*** RECORDS TO USE ***

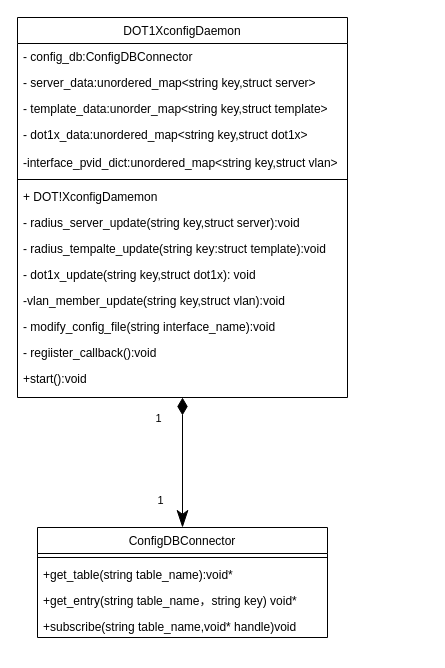
The draw.io diagram dot1xcfgd.drawio in PATORITU/PATORITU, before the edit. Source tidied: cells renumbered, new cells numbered last; positions are measured from the earlier drawing's top-left corner, leaving out a move shared by most shapes. Both pictures are drawn from the tidied source at 100%, with x=0, y=0 at pixel (17, 17).
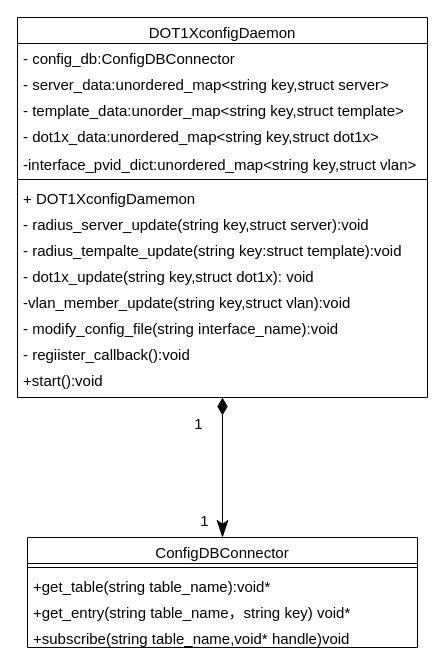
After the change.

What changed in the source:
```diff
@@
-    <mxCell id="2" value="DOT1XconfigDaemon" style="swimlane;fontStyle=0;align=center;verticalAlign=top;horizontal=1;startSize=26;rounded=0;shadow=0;strokeWidth=1;" parent="1" vertex="1">
-      <mxGeometry width="330" height="380" as="geometry" />
+    <mxCell id="2" value="DOT1XconfigDaemon" style="swimlane;fontStyle=0;align=center;verticalAlign=top;horizontal=1;startSize=26;rounded=0;shadow=0;strokeWidth=1;fontSize=15;" parent="1" vertex="1">
+      <mxGeometry width="410" height="380" as="geometry" />
     </mxCell>
-    <mxCell id="3" value="- config_db:ConfigDBConnector" style="text;align=left;verticalAlign=top;spacingLeft=4;spacingRight=4;overflow=hidden;" parent="2" vertex="1">
-      <mxGeometry y="26" width="330" height="26" as="geometry" />
+    <mxCell id="3" value="- config_db:ConfigDBConnector" style="text;align=left;verticalAlign=top;spacingLeft=4;spacingRight=4;overflow=hidden;fontSize=15;" parent="2" vertex="1">
+      <mxGeometry y="26" width="410" height="26" as="geometry" />
     </mxCell>
-    <mxCell id="4" value="- server_data:unordered_map&lt;string key,struct server&gt;" style="text;align=left;verticalAlign=top;spacingLeft=4;spacingRight=4;overflow=hidden;rounded=0;shadow=0;html=0;" parent="2" vertex="1">
-      <mxGeometry y="52" width="330" height="26" as="geometry" />
+    <mxCell id="4" value="- server_data:unordered_map&lt;string key,struct server&gt;" style="text;align=left;verticalAlign=top;spacingLeft=4;spacingRight=4;overflow=hidden;rounded=0;shadow=0;html=0;fontSize=15;" parent="2" vertex="1">
+      <mxGeometry y="52" width="410" height="26" as="geometry" />
     </mxCell>
-    <mxCell id="5" value="- template_data:unorder_map&lt;string key,struct template&gt;" style="text;align=left;verticalAlign=top;spacingLeft=4;spacingRight=4;overflow=hidden;rounded=0;shadow=0;html=0;" parent="2" vertex="1">
-      <mxGeometry y="78" width="330" height="26" as="geometry" />
+    <mxCell id="5" value="- template_data:unorder_map&lt;string key,struct template&gt;" style="text;align=left;verticalAlign=top;spacingLeft=4;spacingRight=4;overflow=hidden;rounded=0;shadow=0;html=0;fontSize=15;" parent="2" vertex="1">
+      <mxGeometry y="78" width="410" height="26" as="geometry" />
     </mxCell>
-    <mxCell id="6" value="- dot1x_data:unordered_map&lt;string key,struct dot1x&gt;" style="text;align=left;verticalAlign=top;spacingLeft=4;spacingRight=4;overflow=hidden;" parent="2" vertex="1">
-      <mxGeometry y="104" width="330" height="28" as="geometry" />
+    <mxCell id="6" value="- dot1x_data:unordered_map&lt;string key,struct dot1x&gt;" style="text;align=left;verticalAlign=top;spacingLeft=4;spacingRight=4;overflow=hidden;fontSize=15;" parent="2" vertex="1">
+      <mxGeometry y="104" width="410" height="28" as="geometry" />
     </mxCell>
-    <mxCell id="7" value="-interface_pvid_dict:unordered_map&lt;string key,struct vlan&gt;" style="text;align=left;verticalAlign=top;spacingLeft=4;spacingRight=4;overflow=hidden;rounded=0;shadow=0;html=0;" parent="2" vertex="1">
-      <mxGeometry y="132" width="330" height="26" as="geometry" />
+    <mxCell id="7" value="-interface_pvid_dict:unordered_map&lt;string key,struct vlan&gt;" style="text;align=left;verticalAlign=top;spacingLeft=4;spacingRight=4;overflow=hidden;rounded=0;shadow=0;html=0;fontSize=15;" parent="2" vertex="1">
+      <mxGeometry y="132" width="410" height="26" as="geometry" />
     </mxCell>
-    <mxCell id="8" style="line;html=1;strokeWidth=1;align=left;verticalAlign=middle;spacingTop=-1;spacingLeft=3;spacingRight=3;labelPosition=right;" parent="2" vertex="1">
-      <mxGeometry y="158" width="330" height="8" as="geometry" />
+    <mxCell id="8" style="line;html=1;strokeWidth=1;align=left;verticalAlign=middle;spacingTop=-1;spacingLeft=3;spacingRight=3;labelPosition=right;fontSize=15;" parent="2" vertex="1">
+      <mxGeometry y="158" width="410" height="8" as="geometry" />
     </mxCell>
-    <mxCell id="9" value="+ DOT!XconfigDamemon" style="text;align=left;verticalAlign=top;spacingLeft=4;spacingRight=4;overflow=hidden;rounded=0;shadow=0;html=0;" parent="2" vertex="1">
-      <mxGeometry y="166" width="330" height="26" as="geometry" />
+    <mxCell id="9" value="+ DOT1XconfigDamemon" style="text;align=left;verticalAlign=top;spacingLeft=4;spacingRight=4;overflow=hidden;rounded=0;shadow=0;html=0;fontSize=15;" parent="2" vertex="1">
+      <mxGeometry y="166" width="410" height="26" as="geometry" />
     </mxCell>
-    <mxCell id="10" value="- radius_server_update(string key,struct server):void" style="text;align=left;verticalAlign=top;spacingLeft=4;spacingRight=4;overflow=hidden;rounded=0;shadow=0;html=0;" parent="2" vertex="1">
-      <mxGeometry y="192" width="330" height="26" as="geometry" />
+    <mxCell id="10" value="- radius_server_update(string key,struct server):void" style="text;align=left;verticalAlign=top;spacingLeft=4;spacingRight=4;overflow=hidden;rounded=0;shadow=0;html=0;fontSize=15;" parent="2" vertex="1">
+      <mxGeometry y="192" width="410" height="26" as="geometry" />
     </mxCell>
-    <mxCell id="11" value="- radius_tempalte_update(string key:struct template):void" style="text;align=left;verticalAlign=top;spacingLeft=4;spacingRight=4;overflow=hidden;rounded=0;shadow=0;html=0;" parent="2" vertex="1">
-      <mxGeometry y="218" width="330" height="26" as="geometry" />
+    <mxCell id="11" value="- radius_tempalte_update(string key:struct template):void" style="text;align=left;verticalAlign=top;spacingLeft=4;spacingRight=4;overflow=hidden;rounded=0;shadow=0;html=0;fontSize=15;" parent="2" vertex="1">
+      <mxGeometry y="218" width="410" height="26" as="geometry" />
     </mxCell>
-    <mxCell id="12" value="- dot1x_update(string key,struct dot1x): void" style="text;align=left;verticalAlign=top;spacingLeft=4;spacingRight=4;overflow=hidden;rounded=0;shadow=0;html=0;" parent="2" vertex="1">
-      <mxGeometry y="244" width="330" height="26" as="geometry" />
+    <mxCell id="12" value="- dot1x_update(string key,struct dot1x): void" style="text;align=left;verticalAlign=top;spacingLeft=4;spacingRight=4;overflow=hidden;rounded=0;shadow=0;html=0;fontSize=15;" parent="2" vertex="1">
+      <mxGeometry y="244" width="410" height="26" as="geometry" />
     </mxCell>
-    <mxCell id="13" value="-vlan_member_update(string key,struct vlan):void" style="text;align=left;verticalAlign=top;spacingLeft=4;spacingRight=4;overflow=hidden;rounded=0;shadow=0;html=0;" parent="2" vertex="1">
-      <mxGeometry y="270" width="330" height="26" as="geometry" />
+    <mxCell id="13" value="-vlan_member_update(string key,struct vlan):void" style="text;align=left;verticalAlign=top;spacingLeft=4;spacingRight=4;overflow=hidden;rounded=0;shadow=0;html=0;fontSize=15;" parent="2" vertex="1">
+      <mxGeometry y="270" width="410" height="26" as="geometry" />
     </mxCell>
-    <mxCell id="14" value="- modify_config_file(string interface_name):void " style="text;align=left;verticalAlign=top;spacingLeft=4;spacingRight=4;overflow=hidden;rounded=0;shadow=0;html=0;" parent="2" vertex="1">
-      <mxGeometry y="296" width="330" height="26" as="geometry" />
+    <mxCell id="14" value="- modify_config_file(string interface_name):void " style="text;align=left;verticalAlign=top;spacingLeft=4;spacingRight=4;overflow=hidden;rounded=0;shadow=0;html=0;fontSize=15;" parent="2" vertex="1">
+      <mxGeometry y="296" width="410" height="26" as="geometry" />
     </mxCell>
-    <mxCell id="15" value="- regiister_callback():void" style="text;align=left;verticalAlign=top;spacingLeft=4;spacingRight=4;overflow=hidden;rounded=0;shadow=0;html=0;" parent="2" vertex="1">
-      <mxGeometry y="322" width="330" height="26" as="geometry" />
+    <mxCell id="15" value="- regiister_callback():void" style="text;align=left;verticalAlign=top;spacingLeft=4;spacingRight=4;overflow=hidden;rounded=0;shadow=0;html=0;fontSize=15;" parent="2" vertex="1">
+      <mxGeometry y="322" width="410" height="26" as="geometry" />
     </mxCell>
-    <mxCell id="16" value="ConfigDBConnector" style="swimlane;fontStyle=0;align=center;verticalAlign=top;horizontal=1;startSize=26;rounded=0;shadow=0;strokeWidth=1;" parent="1" vertex="1">
-      <mxGeometry x="20" y="510" width="290" height="110" as="geometry" />
+    <mxCell id="16" value="ConfigDBConnector" style="swimlane;fontStyle=0;align=center;verticalAlign=top;horizontal=1;startSize=26;rounded=0;shadow=0;strokeWidth=1;fontSize=15;" parent="1" vertex="1">
+      <mxGeometry x="10" y="520" width="390" height="110" as="geometry" />
     </mxCell>
-    <mxCell id="17" style="line;html=1;strokeWidth=1;align=left;verticalAlign=middle;spacingTop=-1;spacingLeft=3;spacingRight=3;labelPosition=right;" parent="16" vertex="1">
-      <mxGeometry y="26" width="290" height="8" as="geometry" />
+    <mxCell id="17" style="line;html=1;strokeWidth=1;align=left;verticalAlign=middle;spacingTop=-1;spacingLeft=3;spacingRight=3;labelPosition=right;fontSize=15;" parent="16" vertex="1">
+      <mxGeometry y="26" width="390" height="8" as="geometry" />
     </mxCell>
-    <mxCell id="18" value="+get_table(string table_name):void*" style="text;align=left;verticalAlign=top;spacingLeft=4;spacingRight=4;overflow=hidden;" parent="16" vertex="1">
-      <mxGeometry y="34" width="290" height="26" as="geometry" />
+    <mxCell id="18" value="+get_table(string table_name):void*" style="text;align=left;verticalAlign=top;spacingLeft=4;spacingRight=4;overflow=hidden;fontSize=15;" parent="16" vertex="1">
+      <mxGeometry y="34" width="390" height="26" as="geometry" />
     </mxCell>
-    <mxCell id="19" value="+get_entry(string table_name，string key) void*" style="text;align=left;verticalAlign=top;spacingLeft=4;spacingRight=4;overflow=hidden;rounded=0;shadow=0;html=0;" parent="16" vertex="1">
-      <mxGeometry y="60" width="290" height="26" as="geometry" />
+    <mxCell id="19" value="+get_entry(string table_name，string key) void*" style="text;align=left;verticalAlign=top;spacingLeft=4;spacingRight=4;overflow=hidden;rounded=0;shadow=0;html=0;fontSize=15;" parent="16" vertex="1">
+      <mxGeometry y="60" width="390" height="26" as="geometry" />
     </mxCell>
-    <mxCell id="20" value="+subscribe(string table_name,void* handle)void" style="text;align=left;verticalAlign=top;spacingLeft=4;spacingRight=4;overflow=hidden;rounded=0;shadow=0;html=0;" parent="16" vertex="1">
-      <mxGeometry y="86" width="290" height="24" as="geometry" />
+    <mxCell id="20" value="+subscribe(string table_name,void* handle)void" style="text;align=left;verticalAlign=top;spacingLeft=4;spacingRight=4;overflow=hidden;rounded=0;shadow=0;html=0;fontSize=15;" parent="16" vertex="1">
+      <mxGeometry y="86" width="390" height="24" as="geometry" />
     </mxCell>
-    <mxCell id="21" value="+start():void" style="text;align=left;verticalAlign=top;spacingLeft=4;spacingRight=4;overflow=hidden;rounded=0;shadow=0;html=0;" parent="1" vertex="1">
+    <mxCell id="21" value="+start():void" style="text;align=left;verticalAlign=top;spacingLeft=4;spacingRight=4;overflow=hidden;rounded=0;shadow=0;html=0;fontSize=15;" parent="1" vertex="1">
       <mxGeometry y="348" width="330" height="26" as="geometry" />
     </mxCell>
-    <mxCell id="22" style="endArrow=diamondThin;html=1;rounded=0;exitX=0.5;exitY=0;exitDx=0;exitDy=0;entryX=0.5;entryY=1;entryDx=0;entryDy=0;endFill=1;startArrow=classicThin;startFill=1;endSize=15;startSize=15;" parent="1" edge="1" source="16" target="2">
+    <mxCell id="22" style="endArrow=diamondThin;html=1;rounded=0;exitX=0.5;exitY=0;exitDx=0;exitDy=0;entryX=0.5;entryY=1;entryDx=0;entryDy=0;endFill=1;startArrow=classicThin;startFill=1;endSize=15;startSize=15;fontSize=15;" parent="1" edge="1" source="16" target="2">
       <mxGeometry relative="1" as="geometry" />
     </mxCell>
-    <mxCell id="23" value="1" style="edgeLabel;html=1;align=center;verticalAlign=middle;" parent="22" vertex="1">
+    <mxCell id="23" value="1" style="edgeLabel;html=1;align=center;verticalAlign=middle;fontSize=15;" parent="22" vertex="1">
       <mxGeometry x="0.03" y="-3" relative="1" as="geometry">
         <mxPoint x="-28" y="-43" as="offset" />
       </mxGeometry>
     </mxCell>
-    <mxCell id="24" value="1" style="edgeLabel;html=1;align=center;verticalAlign=middle;" parent="1" vertex="1">
-      <mxGeometry x="150" y="410" as="geometry">
+    <mxCell id="24" value="1" style="edgeLabel;html=1;align=center;verticalAlign=middle;fontSize=15;" parent="1" vertex="1">
+      <mxGeometry x="194" y="430" as="geometry">
         <mxPoint x="-8" y="72" as="offset" />
       </mxGeometry>
     </mxCell>
```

*** End of RECORDS TO USE ***

PROBLEM DETAILS: Return every line of the material in which the word "subscribe" is found.

TASK SOLUTION:
-    <mxCell id="20" value="+subscribe(string table_name,void* handle)void" style="text;align=left;verticalAlign=top;spacingLeft=4;spacingRight=4;overflow=hidden;rounded=0;shadow=0;html=0;" parent="16" vertex="1">
+    <mxCell id="20" value="+subscribe(string table_name,void* handle)void" style="text;align=left;verticalAlign=top;spacingLeft=4;spacingRight=4;overflow=hidden;rounded=0;shadow=0;html=0;fontSize=15;" parent="16" vertex="1">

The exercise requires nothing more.